He’s has boldness too, but it’s expressed much differently than Hannibal’s. He’s skipping all of the pleasantries, and communicates his misgivings about Hannibal with perfect clarity, even when it’s not entirely appropriate, such as over dinner with Jack. It comes across in his therapy sessions too. He’s sharper than ever, stating his opinions, fighting back, accusing Hannibal, and turning his questions back on him. He’s not taking much of Hannibal’s lies. He tells Hannibal he still wants to kill him, and even gives the details. The whole therapy scene is so well done. If you put it on mute, it would be impossible to tell who was the psychiatrist and who was the patient. (Even with the sound on, it walks a pretty fine line where the holder of power is concerned.) Will skips thinly veiled references while talking about Peter’s situation and cuts right to the chase in his conversation with Jack at the FBI-even with Hannibal literally standing right next to him. It’s weird but fascinating. He’s becoming scarily empowered.
The Final Verdict
Writer Bryan Fuller and director Vincenzo Natali gave this episode just as much symbolism and artistry as we’ve come to expect from this show. From the animal symbolism to the rebirth to the parallel stories of manipulated victims, it’s an intellectually stimulating treat. Their treatment of female characters is much improved from the last episode. Not only do we meet the fascinating Margot, but Alana remains her intelligent self. She is right on the mark in calling out Hannibal, and doesn’t miss interrogating the social worker, using tactics that Will recognizes as clever. You have to wonder what Hannibal was trying to accomplish by his comments about Will trying to save her…please keep her safe, writers! Though we’re scared what death and trauma may be to come, at we got some great insight into more of the Will and Hannibal dynamic-it seems as if there are some great revelations on the horizon.
- Hannibal and Alana together make me want to gag
- Holy muffins, the bird in the heart was terrifying
- Oh, Brian, you’re such a great character! Don’t feel guilty about Beverly!
- This guy drinking tears in a martini glass was really weird
- Starlings and lambs and Margot.
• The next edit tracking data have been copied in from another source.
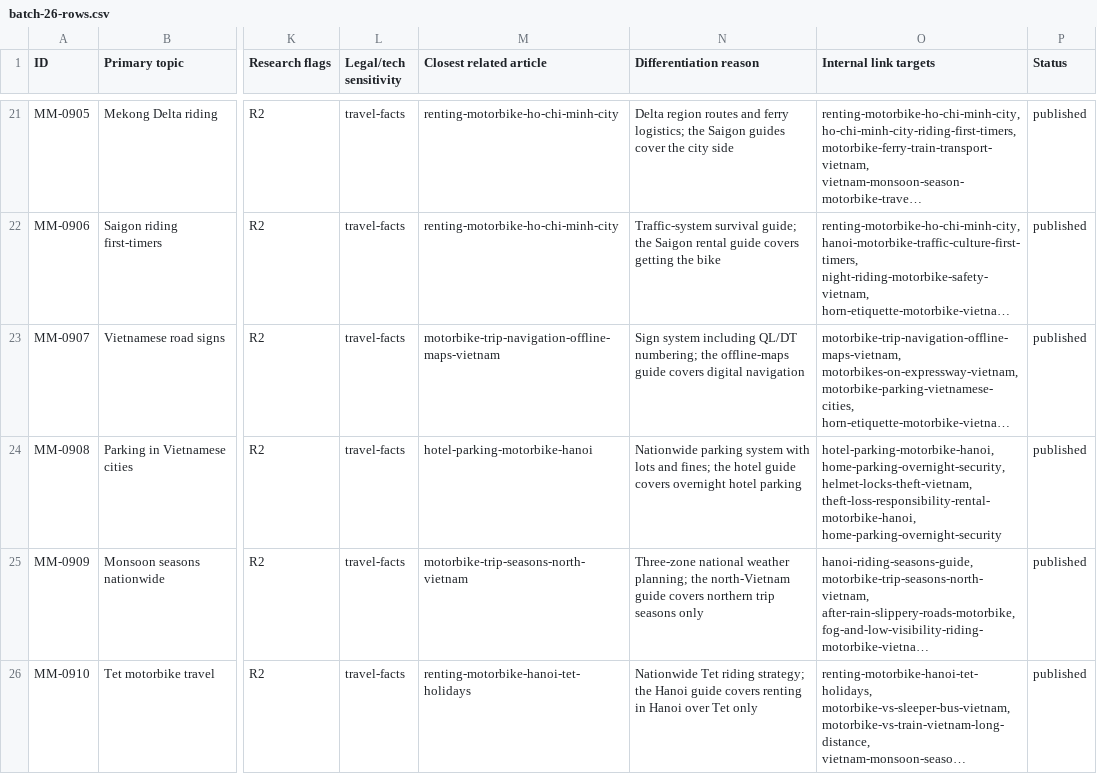
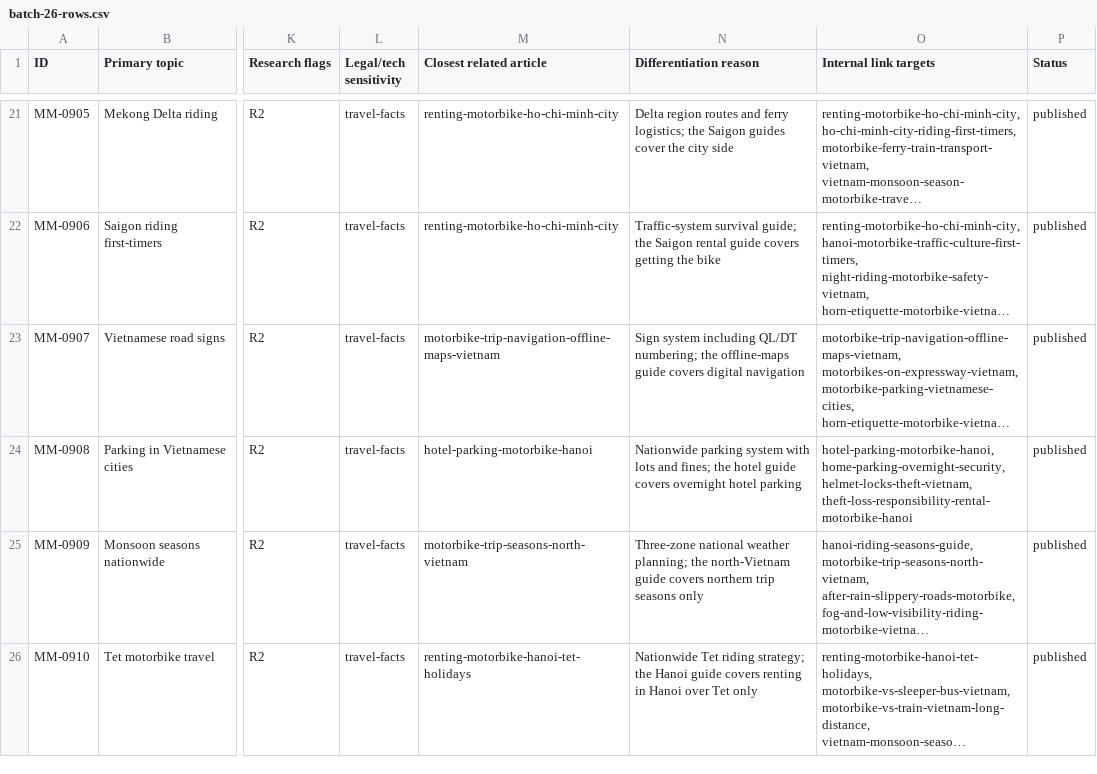
Before and after one commit to thuexemayhanoi/english, a CSV file: docs/matrix/batch-26-rows.csv, drawn as a sheet; only a part is shown, gaps mark what is left out; long unchanged cells end in …; the diff names each change by its address in the sheet, - before the commit and + after, or states it on an @@ line.

Commit message:
Docs fix: drop residual stale link target motorbike-parking-hanoi-overnight-security from MM-0908 row (duplicate of corrected home-parking-overnight-security entry)

```diff
--- a/docs/matrix/batch-26-rows.csv
+++ b/docs/matrix/batch-26-rows.csv
-O24 (Internal link targets): …home-parking-overnight-security, helmet-locks-theft-vietnam, theft-loss-responsibility-rental-motorbike-hanoi, home-parking-overnight-security
+O24 (Internal link targets): …home-parking-overnight-security, helmet-locks-theft-vietnam, theft-loss-responsibility-rental-motorbike-hanoi
```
Book canon cometh.
- Yeah, Alana, you push that guy on his feelings!
- Margot is really dangerous, but fascinating. Let’s see more.
- So, what does Jack actually believe? Get your stuff together!
- Social worker guy is creepy as heck, why does he have to smile when he says everything?
- Somebody please help Peter. He just wanted to hang out with his animals and not have to murder anyone
- You shmuck, how can you pretend to be worried about Peter when you are literally holding the murder weapon covered in blood.
- I cannot believe that guy was alive
- HOLY CRAP THERE WAS A LIVE MAN IN THE HORSE
- I am never going near a horse again. Or birds. Actually, let’s stay away from anything that could kill me or contains blood.